Speaking at the 2017 Australian Payment Summit in Sydney today (13 December), he said: “One class of technology that has emerged that can be used for payments is the so-called cryptocurrencies, the most prominent of which is bitcoin.
“But in reality these currencies are not being commonly used for everyday payments and, as things currently stand, it is hard to see that changing.
“The value of bitcoin is very volatile, the number of payments that can currently be handled is very low, there are governance problems, the transaction cost involved in making a payment with bitcoin is very high and the estimates of the electricity used in the process of mining the coins are staggering.”
Continuing, Mr Lowe condemned bitcoin as being a payment instrument “more likely to be attractive” for use within the black or illegal economy.
Further, the “current fascination” with cryptocurrency appears to be a “speculative mania”, rather than any interest in it as an efficient form of electronic payment.
Bitcoin might not be popular with the RBA, but what about blockchain technology?
As for putting the Australian dollar on the blockchain, Mr Lowe said the RBA had yet to see a strong case for the development of such a system.
He explained that in order for an eAUD to exist on a distributed ledger technology, the RBA would need to “better understand” what it would offer private business and why such a system should be administered by the RBA, rather than the private sector as well as why privately issued tokens weren’t up to task.
“We would also need to understand why any efficiency improvement could not be obtained by using the existing Exchange Settlement Accounts and the NPP.
“We would also need to understand whether and how risk in the financial system would change as a result of such a system. It remains unclear which way this could go.”
He said it is “certainly possible” that an eAUD could lead to cheaper and more efficient business processes, however there are a number of policy and operational considerations to be taken into account.
Arguing that the shift towards e-payments will be led by the banking sector, the RBA governor said if the NPP hadn’t been developed, non-bank alternatives would have garnered wider acceptance.
“This may still happen,” he acknowledged.
Nevertheless: “It seems plausible that Australian households and businesses will continue to hold the bulk of their money in the form of commercial bank deposits, which come with flexible, low-cost electronic payment options, earn interest and are prudentially regulated.

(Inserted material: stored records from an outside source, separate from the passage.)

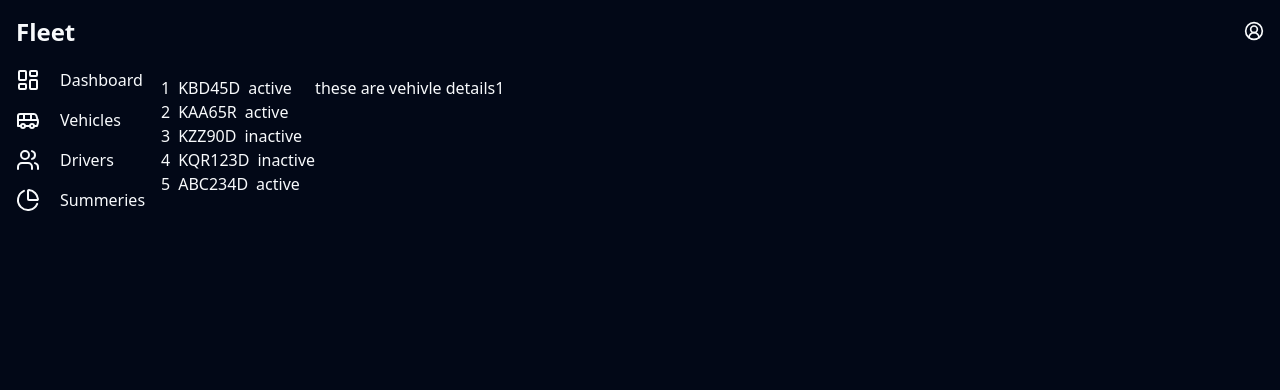
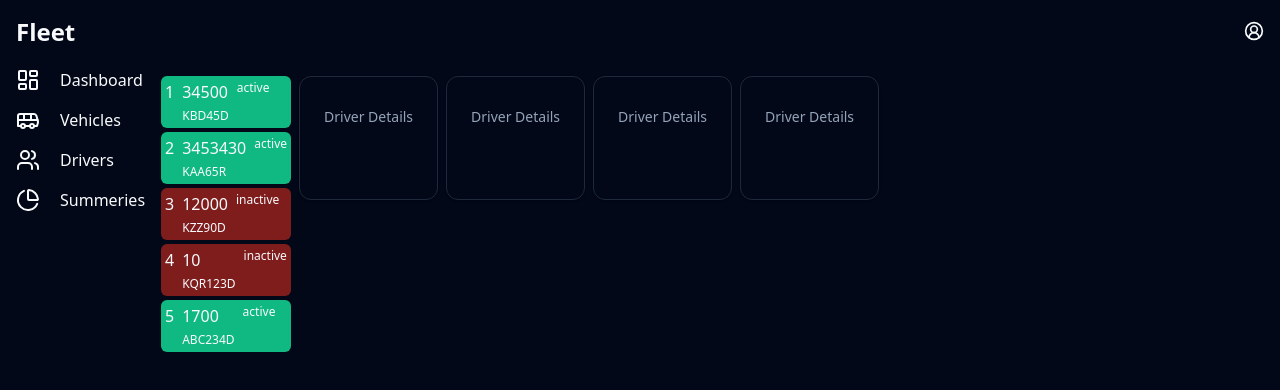
Before and after one commit to paulwritescode/Telematics, a React (Vite) app in the folder Telematics/: page /vehicles/1 in a window 1280 px wide. Shown: the top 390 px of the page. Built offline with nearby package versions, Linux system fonts and the light colour scheme.

Commit message:
🚑️ Cards
detailed cards

```diff
--- /dev/null
+++ b/Telematics/src/components/ui/badge.tsx
@@ -0,0 +1,36 @@
+import * as React from "react"
+import { cva, type VariantProps } from "class-variance-authority"
+
+import { cn } from "@/lib/utils"
+
+const badgeVariants = cva(
+  "inline-flex items-center rounded-md border px-2.5 py-0.5 text-xs font-semibold transition-colors focus:outline-none focus:ring-2 focus:ring-ring focus:ring-offset-2",
+  {
+    variants: {
+      variant: {
+        default:
+          "border-transparent bg-primary text-primary-foreground shadow hover:bg-primary/80",
+        secondary:
+          "border-transparent bg-secondary text-secondary-foreground hover:bg-secondary/80",
+        destructive:
+          "border-transparent bg-destructive text-destructive-foreground shadow hover:bg-destructive/80",
+        outline: "text-foreground",
+      },
+    },
+    defaultVariants: {
+      variant: "default",
+    },
+  }
+)
+
+export interface BadgeProps
+  extends React.HTMLAttributes<HTMLDivElement>,
+    VariantProps<typeof badgeVariants> {}
+
+function Badge({ className, variant, ...props }: BadgeProps) {
+  return (
+    <div className={cn(badgeVariants({ variant }), className)} {...props} />
+  )
+}
+
+export { Badge, badgeVariants }
--- /dev/null
+++ b/Telematics/src/components/ui/card.tsx
@@ -0,0 +1,76 @@
+import * as React from "react"
+
+import { cn } from "@/lib/utils"
+
+const Card = React.forwardRef<
+  HTMLDivElement,
+  React.HTMLAttributes<HTMLDivElement>
+>(({ className, ...props }, ref) => (
+  <div
+    ref={ref}
+    className={cn(
+      "rounded-xl border bg-card text-card-foreground shadow",
+      className
+    )}
+    {...props}
+  />
+))
+Card.displayName = "Card"
+
+const CardHeader = React.forwardRef<
+  HTMLDivElement,
+  React.HTMLAttributes<HTMLDivElement>
+>(({ className, ...props }, ref) => (
+  <div
+    ref={ref}
+    className={cn("flex flex-col space-y-1.5 p-6", className)}
+    {...props}
+  />
+))
+CardHeader.displayName = "CardHeader"
+
+const CardTitle = React.forwardRef<
+  HTMLParagraphElement,
+  React.HTMLAttributes<HTMLHeadingElement>
+>(({ className, ...props }, ref) => (
+  <h3
+    ref={ref}
+    className={cn("font-semibold leading-none tracking-tight", className)}
+    {...props}
+  />
+))
+CardTitle.displayName = "CardTitle"
+
+const CardDescription = React.forwardRef<
+  HTMLParagraphElement,
+  React.HTMLAttributes<HTMLParagraphElement>
+>(({ className, ...props }, ref) => (
+  <p
+    ref={ref}
+    className={cn("text-sm text-muted-foreground", className)}
+    {...props}
+  />
+))
+CardDescription.displayName = "CardDescription"
+
+const CardContent = React.forwardRef<
+  HTMLDivElement,
+  React.HTMLAttributes<HTMLDivElement>
+>(({ className, ...props }, ref) => (
+  <div ref={ref} className={cn("p-6 pt-0", className)} {...props} />
+))
+CardContent.displayName = "CardContent"
+
+const CardFooter = React.forwardRef<
+  HTMLDivElement,
+  React.HTMLAttributes<HTMLDivElement>
+>(({ className, ...props }, ref) => (
+  <div
+    ref={ref}
+    className={cn("flex items-center p-6 pt-0", className)}
+    {...props}
+  />
+))
+CardFooter.displayName = "CardFooter"
+
+export { Card, CardHeader, CardFooter, CardTitle, CardDescription, CardContent }
--- a/Telematics/src/components/vehicles/Vehicle.tsx
+++ b/Telematics/src/components/vehicles/Vehicle.tsx
@@ -4,7 +4,7 @@
 function Vehicle() {
   return (
     <>
-      <div className="p-4 md:flex">
+      <div className="gap-2 p-4 md:flex">
         <div>
           <VehicleList />
         </div>
--- /dev/null
+++ b/Telematics/src/components/vehicles/VehicleCard.tsx
@@ -0,0 +1,30 @@
+import {
+  Card,
+  CardContent,
+  CardDescription,
+  CardFooter,
+  CardHeader,
+  CardTitle,
+} from "@/components/ui/card";
+
+function VehicleCard({ cardTitle, title, description, content, footer }: any) {
+  return (
+    <>
+      <Card>
+        <CardHeader>
+          <CardTitle>{title}</CardTitle>
+          <CardDescription>{cardTitle}</CardDescription>
+        </CardHeader>
+        <CardContent>
+          <p>{description}</p>
+          <p>{content}</p>
+        </CardContent>
+        <CardFooter>
+          <p>{footer}</p>
+        </CardFooter>
+      </Card>
+    </>
+  );
+}
+
+export default VehicleCard;
--- a/Telematics/src/components/vehicles/VehicleDetails.tsx
+++ b/Telematics/src/components/vehicles/VehicleDetails.tsx
@@ -1,12 +1,43 @@
+import { DummyData } from "@/services/DummyData";
 import { useParams } from "react-router-dom";
+import VehicleCard from "./VehicleCard";
 
 function VehicleDetails() {
   const { plate } = useParams();
+  const vehicle = DummyData();
+  const vehicleDetails = vehicle.find((driver) => driver.plate === plate);
+
   return (
     <>
-      <div className="mt-3 md:mt-0">
-        these are vehivle details
-        {plate}
+      <div className="flex flex-wrap gap-2 mt-4 md:mt-0">
+        <VehicleCard
+          cardTitle="Driver Details"
+          title={vehicleDetails?.driver}
+          description={vehicleDetails?.Phone}
+          content={vehicleDetails?.milage}
+          footer={vehicleDetails?.status}
+        />
+        <VehicleCard
+          cardTitle="Driver Details"
+          title={vehicleDetails?.driver}
+          description={vehicleDetails?.plate}
+          content={vehicleDetails?.milage}
+          footer={vehicleDetails?.status}
+        />
+        <VehicleCard
+          cardTitle="Driver Details"
+          title={vehicleDetails?.driver}
+          description={vehicleDetails?.plate}
+          content={vehicleDetails?.milage}
+          footer={vehicleDetails?.status}
+        />
+        <VehicleCard
+          cardTitle="Driver Details"
+          title={vehicleDetails?.driver}
+          description={vehicleDetails?.plate}
+          content={vehicleDetails?.milage}
+          footer={vehicleDetails?.status}
+        />
       </div>
     </>
   );
--- a/Telematics/src/components/vehicles/VehicleList.tsx
+++ b/Telematics/src/components/vehicles/VehicleList.tsx
@@ -1,14 +1,24 @@
 import { DummyData } from "@/services/DummyData";
 import { Link } from "react-router-dom";
+
 function VehicleList() {
   const vehicle = DummyData();
   return (
     <>
       {vehicle.map((driver, index) => (
-        <Link className="flex gap-2" to={`${driver.plate}`} key={driver.plate}>
+        <Link
+          className={`flex gap-2 py-1 mb-1 rounded-md px-1 ${
+            driver.status === "active" ? "bg-emerald-500" : "bg-destructive"
+          }`}
+          to={`${driver.plate}`}
+          key={driver.plate}
+        >
           <span>{index + 1}</span>
-          <span className="font-medium">{driver.plate}</span>
-          <span className="text-left">{driver.status}</span>
+          <span className="flex flex-col space-y-1">
+            <span className="font-medium test-base ">{driver.milage}</span>
+            <span className="text-xs ">{driver.plate}</span>
+          </span>
+          <span className="text-xs text-left">{driver.status}</span>
         </Link>
       ))}
     </>
```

But this will require the banks to offer the services that customers want at a reasonable price.
“The case for adding an electronic form of Australian banknotes to the payments mix has not been established, even if it were technologically feasible. My working hypothesis here is that the NPP will serve this purpose.”